Interpretive Summary: Cashew nuts are a common cause of food allergy and reactions to cashew nuts can be severe. Cooking can alter the properties of food allergens and reduce or enhance their ability to cause allergic reactions. Cashew nuts have three identified allergens including Ana o 1, Ana o 2, and Ana o 3. We show that heating cashew nuts can alter the solubility of cashew nut allergens, in particular the Ana o 3 allergen. Heating cashew nuts can increase the relative proportion of Ana o 3 released in soluble cashew nut extracts. We also identify for the first time a specific amino acid in the Ana o 3 cashew allergen that can be modified during heating. Mass-spectrometric analysis identified two independent modifications on the Arginine-111 residue of Ana o 3 from roasted but not raw cashew nut extracts. This residue lies within a previously mapped IgE epitope, but we do not see any change in IgE binding using six independent sera from cashew allergic patients. Our analysis also indicated that Ana o 3 purified from raw and roasted cashew nuts had similar structure and particle size. The stability of Ana o 3 purified from raw and roasted cashew nuts to trypsin digestion was also similar. Continued research on this Ana o 3 modification and similar in situ heating-induced allergen modifications, combined with clinical testing, will clarify the role of thermal processing in food allergy.
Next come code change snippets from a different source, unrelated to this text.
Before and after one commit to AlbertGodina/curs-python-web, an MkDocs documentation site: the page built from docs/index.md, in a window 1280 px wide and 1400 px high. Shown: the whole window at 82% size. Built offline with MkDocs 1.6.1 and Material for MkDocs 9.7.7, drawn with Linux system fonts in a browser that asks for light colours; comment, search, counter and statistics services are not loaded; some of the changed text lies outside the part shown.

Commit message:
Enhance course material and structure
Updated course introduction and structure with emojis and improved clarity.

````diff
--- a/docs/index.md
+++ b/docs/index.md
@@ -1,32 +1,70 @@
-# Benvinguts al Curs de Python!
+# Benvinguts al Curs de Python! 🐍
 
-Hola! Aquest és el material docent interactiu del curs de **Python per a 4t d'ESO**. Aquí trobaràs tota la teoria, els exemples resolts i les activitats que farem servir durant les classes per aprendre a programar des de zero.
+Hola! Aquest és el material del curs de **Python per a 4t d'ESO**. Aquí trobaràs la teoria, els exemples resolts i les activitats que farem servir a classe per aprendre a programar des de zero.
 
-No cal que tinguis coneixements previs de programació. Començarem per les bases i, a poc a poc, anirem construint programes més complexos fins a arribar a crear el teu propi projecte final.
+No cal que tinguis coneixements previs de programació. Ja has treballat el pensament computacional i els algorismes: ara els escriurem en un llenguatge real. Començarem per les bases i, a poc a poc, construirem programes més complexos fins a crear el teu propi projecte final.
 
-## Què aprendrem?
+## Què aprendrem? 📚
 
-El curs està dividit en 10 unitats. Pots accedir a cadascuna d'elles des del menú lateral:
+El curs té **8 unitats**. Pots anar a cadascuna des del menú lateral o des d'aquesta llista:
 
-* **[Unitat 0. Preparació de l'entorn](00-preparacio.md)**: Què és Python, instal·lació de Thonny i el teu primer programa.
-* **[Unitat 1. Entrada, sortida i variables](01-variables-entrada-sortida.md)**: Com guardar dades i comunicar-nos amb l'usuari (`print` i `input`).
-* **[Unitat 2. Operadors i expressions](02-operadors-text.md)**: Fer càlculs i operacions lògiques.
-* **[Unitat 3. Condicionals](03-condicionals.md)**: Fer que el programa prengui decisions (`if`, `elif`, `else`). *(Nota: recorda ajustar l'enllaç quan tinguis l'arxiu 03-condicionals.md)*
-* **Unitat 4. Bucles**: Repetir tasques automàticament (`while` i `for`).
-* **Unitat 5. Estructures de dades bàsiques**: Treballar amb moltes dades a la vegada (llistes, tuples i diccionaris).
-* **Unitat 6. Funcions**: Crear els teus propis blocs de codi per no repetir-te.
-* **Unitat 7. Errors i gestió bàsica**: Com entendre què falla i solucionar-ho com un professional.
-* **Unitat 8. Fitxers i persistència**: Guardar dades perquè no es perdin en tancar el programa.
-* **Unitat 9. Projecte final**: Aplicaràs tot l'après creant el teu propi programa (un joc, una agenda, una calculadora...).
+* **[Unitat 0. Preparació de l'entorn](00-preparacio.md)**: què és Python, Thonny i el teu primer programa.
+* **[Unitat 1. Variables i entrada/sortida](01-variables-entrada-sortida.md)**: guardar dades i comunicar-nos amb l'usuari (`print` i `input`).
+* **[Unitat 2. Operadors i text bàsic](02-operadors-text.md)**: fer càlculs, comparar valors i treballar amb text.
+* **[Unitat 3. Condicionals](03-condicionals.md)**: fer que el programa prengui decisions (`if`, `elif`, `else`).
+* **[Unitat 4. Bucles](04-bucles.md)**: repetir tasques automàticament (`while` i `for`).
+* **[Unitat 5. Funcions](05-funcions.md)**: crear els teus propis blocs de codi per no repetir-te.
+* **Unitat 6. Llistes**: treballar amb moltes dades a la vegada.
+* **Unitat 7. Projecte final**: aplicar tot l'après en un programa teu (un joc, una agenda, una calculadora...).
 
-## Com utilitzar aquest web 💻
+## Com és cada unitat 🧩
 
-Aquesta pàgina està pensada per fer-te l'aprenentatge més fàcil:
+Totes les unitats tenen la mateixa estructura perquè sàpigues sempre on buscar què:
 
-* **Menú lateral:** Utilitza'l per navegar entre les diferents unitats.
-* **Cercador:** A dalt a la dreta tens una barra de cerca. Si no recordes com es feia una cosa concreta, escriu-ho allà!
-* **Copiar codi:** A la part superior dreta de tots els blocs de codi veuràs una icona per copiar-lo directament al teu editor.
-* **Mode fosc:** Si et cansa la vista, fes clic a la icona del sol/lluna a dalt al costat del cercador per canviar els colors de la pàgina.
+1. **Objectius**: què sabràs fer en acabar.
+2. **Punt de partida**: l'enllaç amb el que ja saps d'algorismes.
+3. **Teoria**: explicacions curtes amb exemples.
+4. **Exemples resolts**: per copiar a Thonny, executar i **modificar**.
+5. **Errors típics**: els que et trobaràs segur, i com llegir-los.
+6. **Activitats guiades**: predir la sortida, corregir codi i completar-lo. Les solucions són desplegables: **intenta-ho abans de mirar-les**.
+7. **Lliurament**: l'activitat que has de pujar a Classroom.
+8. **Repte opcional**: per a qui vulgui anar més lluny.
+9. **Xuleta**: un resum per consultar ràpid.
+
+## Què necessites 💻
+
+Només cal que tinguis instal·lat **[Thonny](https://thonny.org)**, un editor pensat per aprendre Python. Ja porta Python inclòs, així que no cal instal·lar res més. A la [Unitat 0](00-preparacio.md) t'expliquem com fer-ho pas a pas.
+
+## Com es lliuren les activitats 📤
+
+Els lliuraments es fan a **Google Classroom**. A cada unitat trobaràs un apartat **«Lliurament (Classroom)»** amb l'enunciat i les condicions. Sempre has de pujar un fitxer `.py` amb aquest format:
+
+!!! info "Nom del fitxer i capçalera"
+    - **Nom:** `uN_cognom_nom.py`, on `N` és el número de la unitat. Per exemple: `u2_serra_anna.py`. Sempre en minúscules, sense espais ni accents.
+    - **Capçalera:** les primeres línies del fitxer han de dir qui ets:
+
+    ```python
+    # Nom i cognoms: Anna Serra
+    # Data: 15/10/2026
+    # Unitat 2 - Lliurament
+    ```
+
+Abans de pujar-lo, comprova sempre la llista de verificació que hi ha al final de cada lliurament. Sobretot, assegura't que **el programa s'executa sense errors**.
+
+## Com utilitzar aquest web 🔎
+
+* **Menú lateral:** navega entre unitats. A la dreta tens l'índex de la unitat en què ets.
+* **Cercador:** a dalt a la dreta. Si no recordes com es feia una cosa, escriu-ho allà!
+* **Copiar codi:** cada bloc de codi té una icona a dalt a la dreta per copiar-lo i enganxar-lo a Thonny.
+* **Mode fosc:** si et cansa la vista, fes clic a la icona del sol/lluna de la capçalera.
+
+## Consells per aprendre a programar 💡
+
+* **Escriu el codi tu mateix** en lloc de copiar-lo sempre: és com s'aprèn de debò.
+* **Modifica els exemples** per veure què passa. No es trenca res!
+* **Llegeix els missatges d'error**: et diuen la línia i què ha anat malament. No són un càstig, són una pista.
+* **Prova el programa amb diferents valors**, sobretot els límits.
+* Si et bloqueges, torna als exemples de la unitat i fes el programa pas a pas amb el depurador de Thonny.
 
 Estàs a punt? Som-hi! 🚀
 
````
Technical Abstract: Cashew nuts are a common cause of food allergy and reactions to cashew nuts can be severe. Thermal processing can alter the properties of food allergens including their structure, solubility, and cause non-enzymatic reactions between reactive sugar carbonyl groups and amino groups within proteins. We show that heating cashew nuts can alter the solubility of seed storage proteins that have been shown to cause allergy to cashew nuts, and identify and characterize heating induced modifications in the Ana o 3 cashew allergen. Mass-spectrometric analysis of raw and roasted cashew nut extracts identified two independent modifications on the Arginine-111 residue of Ana o 3 from roasted but not raw cashew nuts. The mass changes we observed are consistent with formation of carboxyethyl and hydroimidazolone modifications at the Arginine-111 residue, and we observed these same modifications in Ana o 3 purified from roasted cashew nuts. Circular dichroism indicated that Ana o 3 purified from raw and roasted cashew nuts had similar secondary structure, and dynamic light scattering analysis indicated there was no observable difference in Ana o 3 particle size. The stability of Ana o 3 purified from raw and roasted cashew nuts to in vitro trypsin digestion was similar. We did not observe differences in IgE binding to Ana o 3 by ELISA among a cohort of cashew allergic patient sera demonstrated to recognize Ana o 3 by immunoblot. We have identified for the first time a heating-induced modification formed in situ on the cashew nut allergen Ana o 3. Continued research on similar in situ heating-induced allergen modifications, combined with clinical testing, will clarify the role of thermal processing in food allergy.